### [What is needed]
No line before the one containing "update after match April 26, 2024" is to be output; retype exactly that line and all lines that follow it to the end of the records.

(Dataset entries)
_ _ _ _ _ _ _
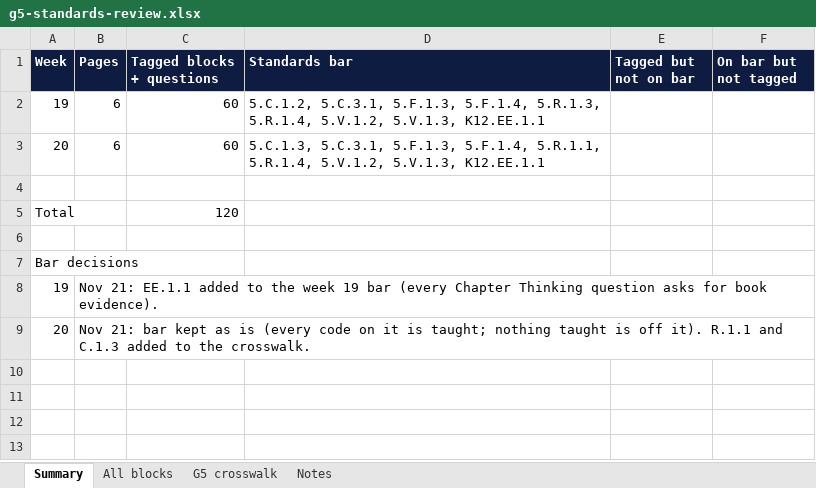
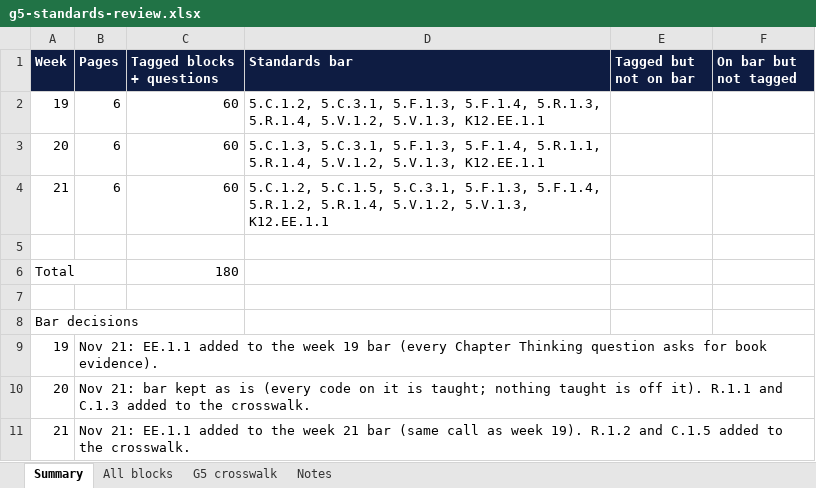
Before and after one commit to optimaondemand/optima-5th-ela, an Excel workbook: standards/g5-standards-review.xlsx, sheet Summary, drawn as a sheet; values as stored, in another font and other column widths than the file's, no borders; addresses are those after the commit; the diff names each change by its address in the sheet, - before the commit and + after, or states it on an @@ line.

```diff
--- a/standards/g5-standards-review.xlsx (sheet Summary)
+++ b/standards/g5-standards-review.xlsx (sheet Summary)
+row 4: 21 | 6 | 60 | 5.C.1.2, 5.C.1.5, 5.C.3.1, 5.F.1.3, 5.F.1.4, 5.R.1.2, 5.R.1.4, 5.V.1.2, 5.V.1.3, K12.EE.1.1
-C6 (Tagged blocks + questions): 120
+C6 (Tagged blocks + questions): 180
+row 11: 21 | Nov 21: EE.1.1 added to the week 21 bar (same call as week 19). R.1.2 and C.1.5 added to the crosswalk.
```
Also changed, not shown: sheet All blocks, sheet G5 crosswalk, sheet Notes, 11 other files.
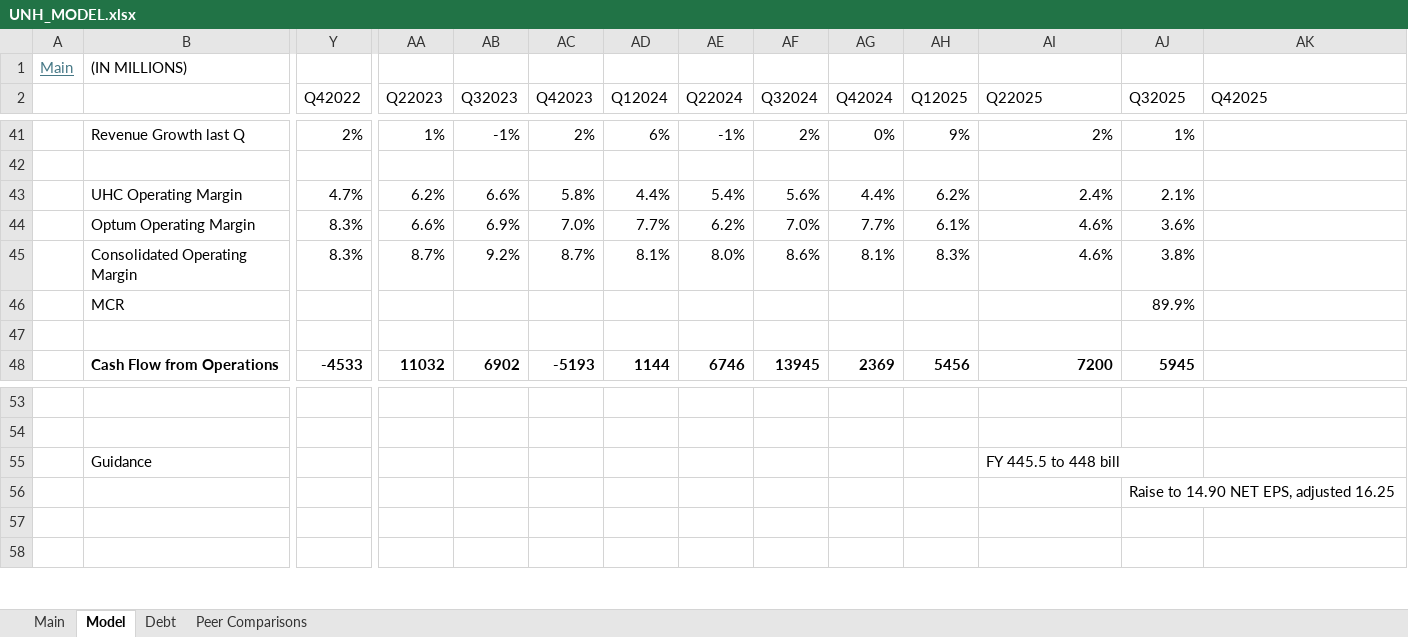
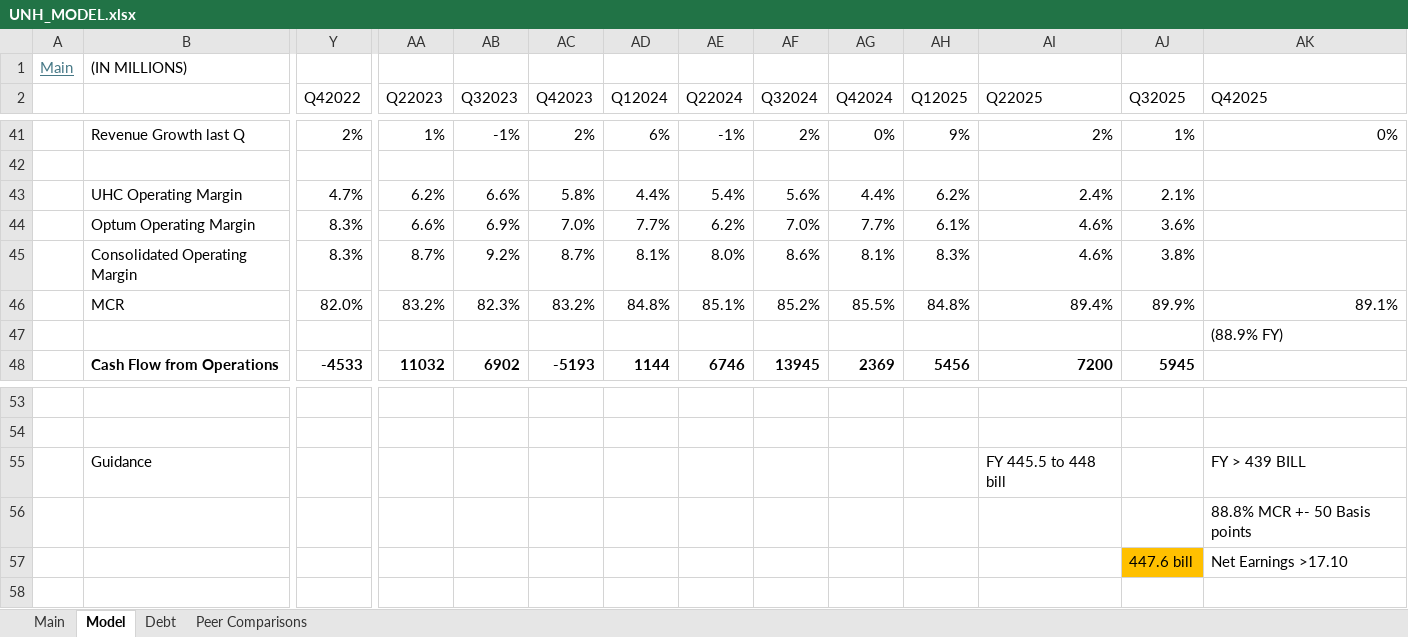
Before and after one commit to alexzquach/Models, an Excel workbook: Health Insurance/UNH_MODEL.xlsx, sheet Model, drawn as a sheet; only a part is shown, gaps mark what is left out; values as stored, in another font and other column widths than the file's, no borders; removed rows and columns are numbered as before the commit, all else as after; rows hold the shown columns only; the diff covers the shown part only; the diff names each change by its address in the sheet, - before the commit and + after, or states it on an @@ line.

```diff
--- a/Health Insurance/UNH_MODEL.xlsx (sheet Model)
+++ b/Health Insurance/UNH_MODEL.xlsx (sheet Model)
-AK41 (Q42025): (empty)
+AK41 (Q42025): 0%
-Y46 (Q42022): (empty)
+Y46 (Q42022): 82.0%
-AA46 (Q22023): (empty)
+AA46 (Q22023): 83.2%
-AB46 (Q32023): (empty)
+AB46 (Q32023): 82.3%
-AC46 (Q42023): (empty)
+AC46 (Q42023): 83.2%
-AD46 (Q12024): (empty)
+AD46 (Q12024): 84.8%
-AE46 (Q22024): (empty)
+AE46 (Q22024): 85.1%
-AF46 (Q32024): (empty)
+AF46 (Q32024): 85.2%
-AG46 (Q42024): (empty)
+AG46 (Q42024): 85.5%
-AH46 (Q12025): (empty)
+AH46 (Q12025): 84.8%
-AI46 (Q22025): (empty)
+AI46 (Q22025): 89.4%
-AK46 (Q42025): (empty)
+AK46 (Q42025): 89.1%
-AK47 (Q42025): (empty)
+AK47 (Q42025): (88.9% FY)
-AK55 (Q42025): (empty)
+AK55 (Q42025): FY > 439 BILL
-row 56:  |  |  |  |  |  |  |  |  |  |  |  | Raise to 14.90 NET EPS, adjusted 16.25
-AK56 (Q42025): (empty)
+AK56 (Q42025): 88.8% MCR +- 50 Basis points
+row 57:  |  |  |  |  |  |  |  |  |  |  |  | 447.6 bill | Net Earnings >17.10
```
Also changed, not shown: 23 edited cells elsewhere in this sheet, Growth/RDDT_MODEL.xlsx, Health Insurance/MOH_MODEL.xlsx, 1 other file.
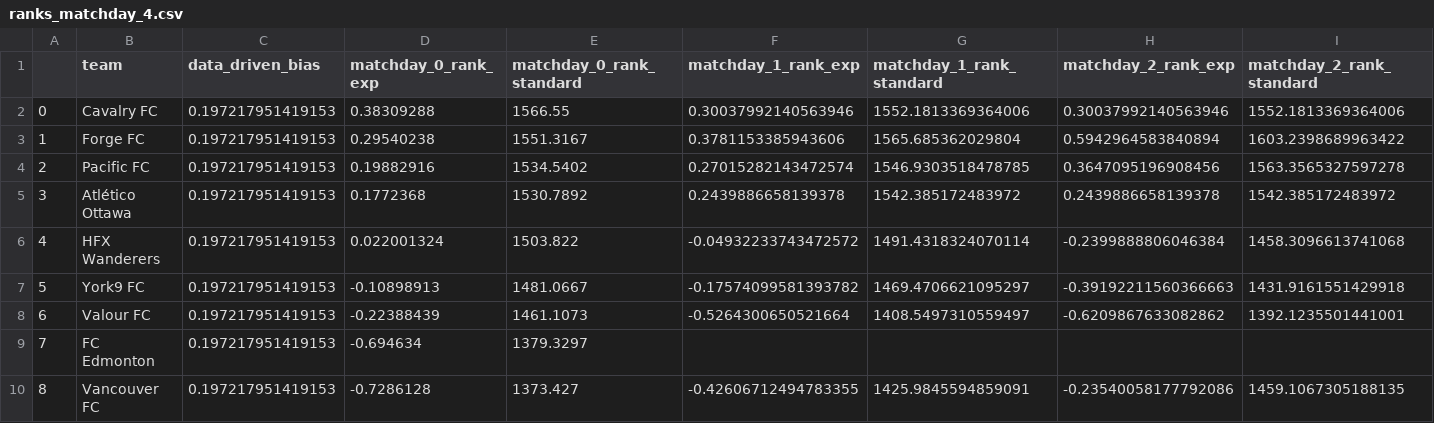
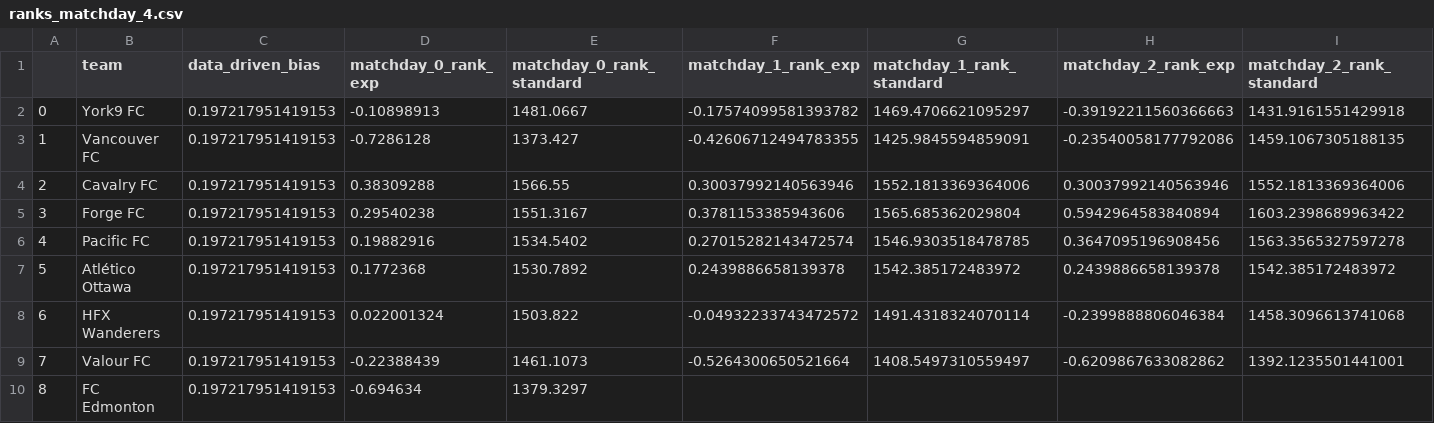
Before and after one commit to s-g-mo/sigmastats.ca, a CSV file: data/ranks/ranks_matchday_4.csv, drawn as a sheet; only a part is shown; removed rows and columns are numbered as before the commit, all else as after; rows hold the shown columns only; the diff names each change by its address in the sheet, - before the commit and + after, or states it on an @@ line.

Commit message:
update after match April 26, 2024

```diff
--- a/data/ranks/ranks_matchday_4.csv
+++ b/data/ranks/ranks_matchday_4.csv
+row 2: 0 | York9 FC | 0.197217951419153 | -0.10898913 | 1481.0667 | -0.17574099581393782 | 1469.4706621095297 | -0.39192211560366663 | 1431.9161551429918
+row 3: 1 | Vancouver FC | 0.197217951419153 | -0.7286128 | 1373.427 | -0.42606712494783355 | 1425.9845594859091 | -0.23540058177792086 | 1459.1067305188135
@@ column A renumbered between rows 4 and 10 @@
-row 7: 5 | York9 FC | 0.197217951419153 | -0.10898913 | 1481.0667 | -0.17574099581393782 | 1469.4706621095297 | -0.39192211560366663 | 1431.9161551429918
-row 10: 8 | Vancouver FC | 0.197217951419153 | -0.7286128 | 1373.427 | -0.42606712494783355 | 1425.9845594859091 | -0.23540058177792086 | 1459.1067305188135
```
Also changed, not shown: data/event_CSVs/event_matchday_4.csv, 1 other file.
_ _ _ _ _ _ _
### [Task solution]
update after match April 26, 2024

```diff
--- a/data/ranks/ranks_matchday_4.csv
+++ b/data/ranks/ranks_matchday_4.csv
+row 2: 0 | York9 FC | 0.197217951419153 | -0.10898913 | 1481.0667 | -0.17574099581393782 | 1469.4706621095297 | -0.39192211560366663 | 1431.9161551429918
+row 3: 1 | Vancouver FC | 0.197217951419153 | -0.7286128 | 1373.427 | -0.42606712494783355 | 1425.9845594859091 | -0.23540058177792086 | 1459.1067305188135
@@ column A renumbered between rows 4 and 10 @@
-row 7: 5 | York9 FC | 0.197217951419153 | -0.10898913 | 1481.0667 | -0.17574099581393782 | 1469.4706621095297 | -0.39192211560366663 | 1431.9161551429918
-row 10: 8 | Vancouver FC | 0.197217951419153 | -0.7286128 | 1373.427 | -0.42606712494783355 | 1425.9845594859091 | -0.23540058177792086 | 1459.1067305188135
```
Also changed, not shown: data/event_CSVs/event_matchday_4.csv, 1 other file.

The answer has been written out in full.